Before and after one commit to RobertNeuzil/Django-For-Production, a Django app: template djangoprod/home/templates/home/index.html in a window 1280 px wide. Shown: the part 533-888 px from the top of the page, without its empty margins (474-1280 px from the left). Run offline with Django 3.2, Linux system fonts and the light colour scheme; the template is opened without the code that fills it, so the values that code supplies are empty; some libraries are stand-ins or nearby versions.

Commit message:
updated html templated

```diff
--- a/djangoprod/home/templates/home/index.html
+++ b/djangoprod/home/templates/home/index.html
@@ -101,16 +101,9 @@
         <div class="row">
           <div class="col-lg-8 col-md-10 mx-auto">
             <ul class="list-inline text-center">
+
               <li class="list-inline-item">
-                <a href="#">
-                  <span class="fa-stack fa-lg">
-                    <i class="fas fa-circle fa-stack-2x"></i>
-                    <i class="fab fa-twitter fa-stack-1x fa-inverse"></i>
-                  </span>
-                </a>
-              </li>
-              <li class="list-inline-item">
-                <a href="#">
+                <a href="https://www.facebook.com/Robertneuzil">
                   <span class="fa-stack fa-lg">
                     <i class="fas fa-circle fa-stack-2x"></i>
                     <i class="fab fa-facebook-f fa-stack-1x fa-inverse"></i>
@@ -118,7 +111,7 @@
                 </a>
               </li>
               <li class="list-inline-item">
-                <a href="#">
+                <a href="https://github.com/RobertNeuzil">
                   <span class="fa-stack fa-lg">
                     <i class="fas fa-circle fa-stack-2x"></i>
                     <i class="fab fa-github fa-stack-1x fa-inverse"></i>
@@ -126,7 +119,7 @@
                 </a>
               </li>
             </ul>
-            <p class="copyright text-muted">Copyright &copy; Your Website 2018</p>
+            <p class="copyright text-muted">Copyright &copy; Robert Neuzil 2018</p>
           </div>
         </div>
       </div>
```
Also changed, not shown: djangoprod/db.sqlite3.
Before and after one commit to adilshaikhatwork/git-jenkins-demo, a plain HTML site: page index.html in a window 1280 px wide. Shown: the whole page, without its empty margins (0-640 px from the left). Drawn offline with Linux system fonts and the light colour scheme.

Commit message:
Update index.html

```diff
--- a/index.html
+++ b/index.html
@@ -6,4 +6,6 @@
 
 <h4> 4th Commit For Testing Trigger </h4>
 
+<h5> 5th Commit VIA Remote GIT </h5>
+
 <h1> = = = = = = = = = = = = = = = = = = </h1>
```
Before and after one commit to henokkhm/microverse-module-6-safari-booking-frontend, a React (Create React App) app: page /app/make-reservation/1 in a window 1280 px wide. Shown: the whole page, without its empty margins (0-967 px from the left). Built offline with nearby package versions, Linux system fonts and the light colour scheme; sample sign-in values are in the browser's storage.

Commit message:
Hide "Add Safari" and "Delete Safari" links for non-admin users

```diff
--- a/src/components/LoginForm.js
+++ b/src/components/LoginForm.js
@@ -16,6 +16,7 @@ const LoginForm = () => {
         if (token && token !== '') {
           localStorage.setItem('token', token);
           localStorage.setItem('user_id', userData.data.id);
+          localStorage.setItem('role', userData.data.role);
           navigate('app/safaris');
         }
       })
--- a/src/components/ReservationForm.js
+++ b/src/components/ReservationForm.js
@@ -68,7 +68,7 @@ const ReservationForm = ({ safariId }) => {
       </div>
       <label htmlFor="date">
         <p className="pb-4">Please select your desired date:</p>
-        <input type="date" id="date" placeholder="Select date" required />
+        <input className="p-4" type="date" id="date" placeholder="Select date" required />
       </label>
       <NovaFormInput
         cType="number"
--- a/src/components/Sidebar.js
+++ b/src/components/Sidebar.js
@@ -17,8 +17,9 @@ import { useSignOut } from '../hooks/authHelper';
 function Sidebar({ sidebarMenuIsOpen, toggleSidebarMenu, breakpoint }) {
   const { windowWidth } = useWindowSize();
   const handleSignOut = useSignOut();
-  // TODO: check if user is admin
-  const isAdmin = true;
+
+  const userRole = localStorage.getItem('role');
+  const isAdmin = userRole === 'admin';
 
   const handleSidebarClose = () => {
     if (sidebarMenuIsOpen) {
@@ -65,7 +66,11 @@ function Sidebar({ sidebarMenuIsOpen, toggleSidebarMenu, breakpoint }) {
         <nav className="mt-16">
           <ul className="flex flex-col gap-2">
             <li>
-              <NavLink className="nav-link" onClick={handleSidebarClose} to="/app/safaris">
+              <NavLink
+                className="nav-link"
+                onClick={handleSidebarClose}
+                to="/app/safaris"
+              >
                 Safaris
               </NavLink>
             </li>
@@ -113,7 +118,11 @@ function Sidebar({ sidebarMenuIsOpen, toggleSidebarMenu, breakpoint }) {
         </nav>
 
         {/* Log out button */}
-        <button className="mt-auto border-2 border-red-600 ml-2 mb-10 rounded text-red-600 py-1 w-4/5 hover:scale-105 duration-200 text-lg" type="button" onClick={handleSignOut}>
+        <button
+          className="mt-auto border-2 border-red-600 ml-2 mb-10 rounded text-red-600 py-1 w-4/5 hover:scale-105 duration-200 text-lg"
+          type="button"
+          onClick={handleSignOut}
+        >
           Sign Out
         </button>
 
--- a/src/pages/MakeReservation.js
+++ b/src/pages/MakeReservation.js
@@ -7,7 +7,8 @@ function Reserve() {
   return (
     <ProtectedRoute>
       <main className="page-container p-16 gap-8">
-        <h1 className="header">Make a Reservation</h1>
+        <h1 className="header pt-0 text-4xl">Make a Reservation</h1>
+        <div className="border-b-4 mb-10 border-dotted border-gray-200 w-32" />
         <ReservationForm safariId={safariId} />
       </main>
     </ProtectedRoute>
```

Activity: This exercise requires all the entries to be written out again exactly.

Answer to the problem:
Before and after one commit to RobertNeuzil/Django-For-Production, a Django app: template djangoprod/home/templates/home/index.html in a window 1280 px wide. Shown: the part 533-888 px from the top of the page, without its empty margins (474-1280 px from the left). Run offline with Django 3.2, Linux system fonts and the light colour scheme; the template is opened without the code that fills it, so the values that code supplies are empty; some libraries are stand-ins or nearby versions.

Commit message:
updated html templated

```diff
--- a/djangoprod/home/templates/home/index.html
+++ b/djangoprod/home/templates/home/index.html
@@ -101,16 +101,9 @@
         <div class="row">
           <div class="col-lg-8 col-md-10 mx-auto">
             <ul class="list-inline text-center">
+
               <li class="list-inline-item">
-                <a href="#">
-                  <span class="fa-stack fa-lg">
-                    <i class="fas fa-circle fa-stack-2x"></i>
-                    <i class="fab fa-twitter fa-stack-1x fa-inverse"></i>
-                  </span>
-                </a>
-              </li>
-              <li class="list-inline-item">
-                <a href="#">
+                <a href="https://www.facebook.com/Robertneuzil">
                   <span class="fa-stack fa-lg">
                     <i class="fas fa-circle fa-stack-2x"></i>
                     <i class="fab fa-facebook-f fa-stack-1x fa-inverse"></i>
@@ -118,7 +111,7 @@
                 </a>
               </li>
               <li class="list-inline-item">
-                <a href="#">
+                <a href="https://github.com/RobertNeuzil">
                   <span class="fa-stack fa-lg">
                     <i class="fas fa-circle fa-stack-2x"></i>
                     <i class="fab fa-github fa-stack-1x fa-inverse"></i>
@@ -126,7 +119,7 @@
                 </a>
               </li>
             </ul>
-            <p class="copyright text-muted">Copyright &copy; Your Website 2018</p>
+            <p class="copyright text-muted">Copyright &copy; Robert Neuzil 2018</p>
           </div>
         </div>
       </div>
```
Also changed, not shown: djangoprod/db.sqlite3.
Before and after one commit to adilshaikhatwork/git-jenkins-demo, a plain HTML site: page index.html in a window 1280 px wide. Shown: the whole page, without its empty margins (0-640 px from the left). Drawn offline with Linux system fonts and the light colour scheme.

Commit message:
Update index.html

```diff
--- a/index.html
+++ b/index.html
@@ -6,4 +6,6 @@
 
 <h4> 4th Commit For Testing Trigger </h4>
 
+<h5> 5th Commit VIA Remote GIT </h5>
+
 <h1> = = = = = = = = = = = = = = = = = = </h1>
```
Before and after one commit to henokkhm/microverse-module-6-safari-booking-frontend, a React (Create React App) app: page /app/make-reservation/1 in a window 1280 px wide. Shown: the whole page, without its empty margins (0-967 px from the left). Built offline with nearby package versions, Linux system fonts and the light colour scheme; sample sign-in values are in the browser's storage.

Commit message:
Hide "Add Safari" and "Delete Safari" links for non-admin users

```diff
--- a/src/components/LoginForm.js
+++ b/src/components/LoginForm.js
@@ -16,6 +16,7 @@ const LoginForm = () => {
         if (token && token !== '') {
           localStorage.setItem('token', token);
           localStorage.setItem('user_id', userData.data.id);
+          localStorage.setItem('role', userData.data.role);
           navigate('app/safaris');
         }
       })
--- a/src/components/ReservationForm.js
+++ b/src/components/ReservationForm.js
@@ -68,7 +68,7 @@ const ReservationForm = ({ safariId }) => {
       </div>
       <label htmlFor="date">
         <p className="pb-4">Please select your desired date:</p>
-        <input type="date" id="date" placeholder="Select date" required />
+        <input className="p-4" type="date" id="date" placeholder="Select date" required />
       </label>
       <NovaFormInput
         cType="number"
--- a/src/components/Sidebar.js
+++ b/src/components/Sidebar.js
@@ -17,8 +17,9 @@ import { useSignOut } from '../hooks/authHelper';
 function Sidebar({ sidebarMenuIsOpen, toggleSidebarMenu, breakpoint }) {
   const { windowWidth } = useWindowSize();
   const handleSignOut = useSignOut();
-  // TODO: check if user is admin
-  const isAdmin = true;
+
+  const userRole = localStorage.getItem('role');
+  const isAdmin = userRole === 'admin';
 
   const handleSidebarClose = () => {
     if (sidebarMenuIsOpen) {
@@ -65,7 +66,11 @@ function Sidebar({ sidebarMenuIsOpen, toggleSidebarMenu, breakpoint }) {
         <nav className="mt-16">
           <ul className="flex flex-col gap-2">
             <li>
-              <NavLink className="nav-link" onClick={handleSidebarClose} to="/app/safaris">
+              <NavLink
+                className="nav-link"
+                onClick={handleSidebarClose}
+                to="/app/safaris"
+              >
                 Safaris
               </NavLink>
             </li>
@@ -113,7 +118,11 @@ function Sidebar({ sidebarMenuIsOpen, toggleSidebarMenu, breakpoint }) {
         </nav>
 
         {/* Log out button */}
-        <button className="mt-auto border-2 border-red-600 ml-2 mb-10 rounded text-red-600 py-1 w-4/5 hover:scale-105 duration-200 text-lg" type="button" onClick={handleSignOut}>
+        <button
+          className="mt-auto border-2 border-red-600 ml-2 mb-10 rounded text-red-600 py-1 w-4/5 hover:scale-105 duration-200 text-lg"
+          type="button"
+          onClick={handleSignOut}
+        >
           Sign Out
         </button>
 
--- a/src/pages/MakeReservation.js
+++ b/src/pages/MakeReservation.js
@@ -7,7 +7,8 @@ function Reserve() {
   return (
     <ProtectedRoute>
       <main className="page-container p-16 gap-8">
-        <h1 className="header">Make a Reservation</h1>
+        <h1 className="header pt-0 text-4xl">Make a Reservation</h1>
+        <div className="border-b-4 mb-10 border-dotted border-gray-200 w-32" />
         <ReservationForm safariId={safariId} />
       </main>
     </ProtectedRoute>
```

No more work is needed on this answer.